Perineural Injections For Diabetic Neuropathy: How Do They Work And What Should You Expect During The Procedure?
People who have diabetes sometimes develop neuropathy, which is a form of chronic nerve pain that's caused by damage to the nerves. Neuropathy can be difficult to treat because it differs from normal pain. If you twist your ankle, for example, your nerves send pain signals because your bones, ligaments, and muscles are damaged and inflamed. With neuropathy, the nerves themselves are damaged, and the damage causes them to send false pain signals to your brain even when all of the tissue surrounding them is unharmed.
Neuropathy treatment requires preventing the damaged nerve from sending false pain signals, and one way to accomplish this is through receiving perineural injections. Perineural injections can slow down nerve transmission, preventing the pain signals they're sending out from reaching your brain and causing you to feel nerve pain. To learn how perineural injections can help treat diabetic neuropathy and what the procedure is like, read on.
How Do Perineural Injections Help Reduce Nerve Pain?
Perineural injections contain a large amount of dextrose that's dissolved in sterile water. Dextrose is a simple sugar that's made by plants. During the procedure, the dextrose and water mixture will be injected underneath your skin as close to the damaged nerves as possible, where it will surround the nerve cells. The dextrose interferes with the nerve's ability to send and receive electrical impulses, which helps reduce neuropathic pain by stopping the damaged nerve from transmitting pain signals to your brain.

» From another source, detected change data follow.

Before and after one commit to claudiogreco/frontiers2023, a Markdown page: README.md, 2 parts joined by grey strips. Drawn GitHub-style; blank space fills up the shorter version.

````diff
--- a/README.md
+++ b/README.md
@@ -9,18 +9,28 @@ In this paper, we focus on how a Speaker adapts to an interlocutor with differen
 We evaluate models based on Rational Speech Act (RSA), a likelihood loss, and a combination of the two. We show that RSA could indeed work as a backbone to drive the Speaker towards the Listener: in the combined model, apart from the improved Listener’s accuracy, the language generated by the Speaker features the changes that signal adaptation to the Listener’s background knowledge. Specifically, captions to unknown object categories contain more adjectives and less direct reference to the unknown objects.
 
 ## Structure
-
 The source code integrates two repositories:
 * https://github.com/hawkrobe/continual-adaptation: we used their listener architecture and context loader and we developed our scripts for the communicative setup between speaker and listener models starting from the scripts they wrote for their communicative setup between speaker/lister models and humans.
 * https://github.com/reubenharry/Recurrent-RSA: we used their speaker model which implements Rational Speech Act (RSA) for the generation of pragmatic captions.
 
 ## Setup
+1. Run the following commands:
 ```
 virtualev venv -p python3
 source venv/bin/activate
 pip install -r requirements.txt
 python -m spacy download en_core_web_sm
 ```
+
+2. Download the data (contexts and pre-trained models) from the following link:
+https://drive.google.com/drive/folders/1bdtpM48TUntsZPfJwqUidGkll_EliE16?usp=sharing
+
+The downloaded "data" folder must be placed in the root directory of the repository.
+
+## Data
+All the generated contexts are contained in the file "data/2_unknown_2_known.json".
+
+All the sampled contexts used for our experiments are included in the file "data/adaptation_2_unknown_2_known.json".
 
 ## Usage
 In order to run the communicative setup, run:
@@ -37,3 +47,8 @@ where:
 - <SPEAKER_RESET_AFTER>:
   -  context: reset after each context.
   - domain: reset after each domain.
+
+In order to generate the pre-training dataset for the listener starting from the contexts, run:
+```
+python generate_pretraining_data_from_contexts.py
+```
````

What Should You Expect When You Get Perineural Injections for Diabetic Neuropathy?
The damaged nerves responsible for diabetic neuropathy are located close to the surface of your skin, so it's easy to reach them with a short needle. When you go to your perineural injection appointment, you'll tell the doctor about all of the areas where you experience diabetic nerve pain. Using an ultrasound scanner, the doctor will look at the nerves in the affected areas.
The doctor will use the ultrasound scanner to position the needle as close to the damaged nerves as possible, then inject the dextrose and water mixture underneath your skin. They'll continue the injections along the entire length of the damaged nerve to ensure that all of the nerve is treated. Since the needle used for perineural injections is so short, the procedure isn't painful. However, you may feel some itchiness at the injection sites.
Reach out to your doctor to learn more about neuropathy treatments.